7. Girl, Stop Apologizing By Rachel Hollis
Girl, Stop Apologizing is Rachel Hollis’ follow-up to her 2018 self-help book, Girl, Wash Your Face. Her extremely motivating and super empowering book is a feel-good guide on how to set and smash your goals - it’ll make you stop apologizing for being exactly who you are.
8. The Wedding Party By Jasmine Guillory
The story primarily revolves around Theo and Maddie who are part of the wedding party for their mutual BFF. Theo and Maddie hate each other’s guts until one night, all that repressed tension results in them in bed together. But wait - you guessed it - their feelings quickly evolve into something deeper in a classic but delightful enemies-to-lovers story.
9. Stay Sexy & Don’t Get Murdered By Karen Kilgariff and Georgia Hardstark
Authors Karen Kilgariff and Georgia Hardstark have a popular weekly podcast, My Favorite Murder, where they hilariously unpack and discuss crimes.

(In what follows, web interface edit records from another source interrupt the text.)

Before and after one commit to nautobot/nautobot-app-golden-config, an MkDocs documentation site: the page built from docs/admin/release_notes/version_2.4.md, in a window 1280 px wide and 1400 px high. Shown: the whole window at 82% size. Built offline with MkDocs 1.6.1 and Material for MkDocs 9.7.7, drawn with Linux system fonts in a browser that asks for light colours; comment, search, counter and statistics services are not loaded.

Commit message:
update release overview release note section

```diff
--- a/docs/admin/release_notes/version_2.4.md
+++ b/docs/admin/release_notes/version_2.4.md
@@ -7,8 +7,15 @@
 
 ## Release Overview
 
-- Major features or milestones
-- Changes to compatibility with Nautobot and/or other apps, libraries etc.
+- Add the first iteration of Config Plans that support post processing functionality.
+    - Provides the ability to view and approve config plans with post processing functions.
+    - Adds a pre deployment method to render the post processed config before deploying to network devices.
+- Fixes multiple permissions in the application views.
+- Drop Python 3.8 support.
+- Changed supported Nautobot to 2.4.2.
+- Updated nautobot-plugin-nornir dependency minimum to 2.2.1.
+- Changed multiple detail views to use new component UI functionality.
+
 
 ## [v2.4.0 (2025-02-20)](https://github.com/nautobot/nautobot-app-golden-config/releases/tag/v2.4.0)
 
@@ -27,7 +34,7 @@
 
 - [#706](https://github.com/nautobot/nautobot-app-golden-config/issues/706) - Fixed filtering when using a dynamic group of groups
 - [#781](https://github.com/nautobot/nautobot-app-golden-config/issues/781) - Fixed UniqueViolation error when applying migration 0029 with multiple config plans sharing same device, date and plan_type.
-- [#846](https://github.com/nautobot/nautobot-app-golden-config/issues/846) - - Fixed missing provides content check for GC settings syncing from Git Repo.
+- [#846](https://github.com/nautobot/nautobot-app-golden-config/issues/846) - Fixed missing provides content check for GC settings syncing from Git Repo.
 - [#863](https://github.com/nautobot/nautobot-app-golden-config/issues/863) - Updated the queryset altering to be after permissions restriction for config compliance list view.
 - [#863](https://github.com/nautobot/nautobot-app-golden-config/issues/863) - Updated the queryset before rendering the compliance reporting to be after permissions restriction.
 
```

And in their debut novel, they switch gears and turn to a different medium to pen a self-help book, sharing stories, tips on standing up for yourself, and much, much more.
10. Supper Club By Lara Williams
In her debut novel, Lara Williams takes a look at the effects of a patriarchal society on women's appetites - for both food and sex - through a modern lens. The book follows a group of hungry young women who form a secret society where they meet after dark to take back their appetites and physical spaces by eating, dancing, and doing whatever the heck want without any men.
11. Normal People By Sally Rooney
Soon to be a Hulu series, Normal People follows Marianne and Connell as they make their way through high school in a small town to college in Dublin, all while figuring out love, identity, and the paralyzing existential crisis of growing up along the way.
12. Devotion By Madeline Stevens
This psychological page-turner follows broke 26-year-old Ella Crawford who accepts a job as a nanny for Lonnie, an Upper East Side wife and mother the same age as her. As Ella’s obsession with Lonnie grows, so does her resentment, to the point where she plots to claim Lonnie’s life as her own.
13. The Bride Test By Helen Hoang
The Bride Test is the sequel to the popular The Kiss Quotient and follows one of its secondary characters, Khai. Khai has autism, which means he processes emotions differently, and is wary of starting relationships. Having had enough, his mother flies to Vietnam to find him a wife and returns with Esme Tran. Esme falls in love with him, but Khai struggles to return the emotions. Helen Hoang sheds light and humanizes autism through her relatable characters.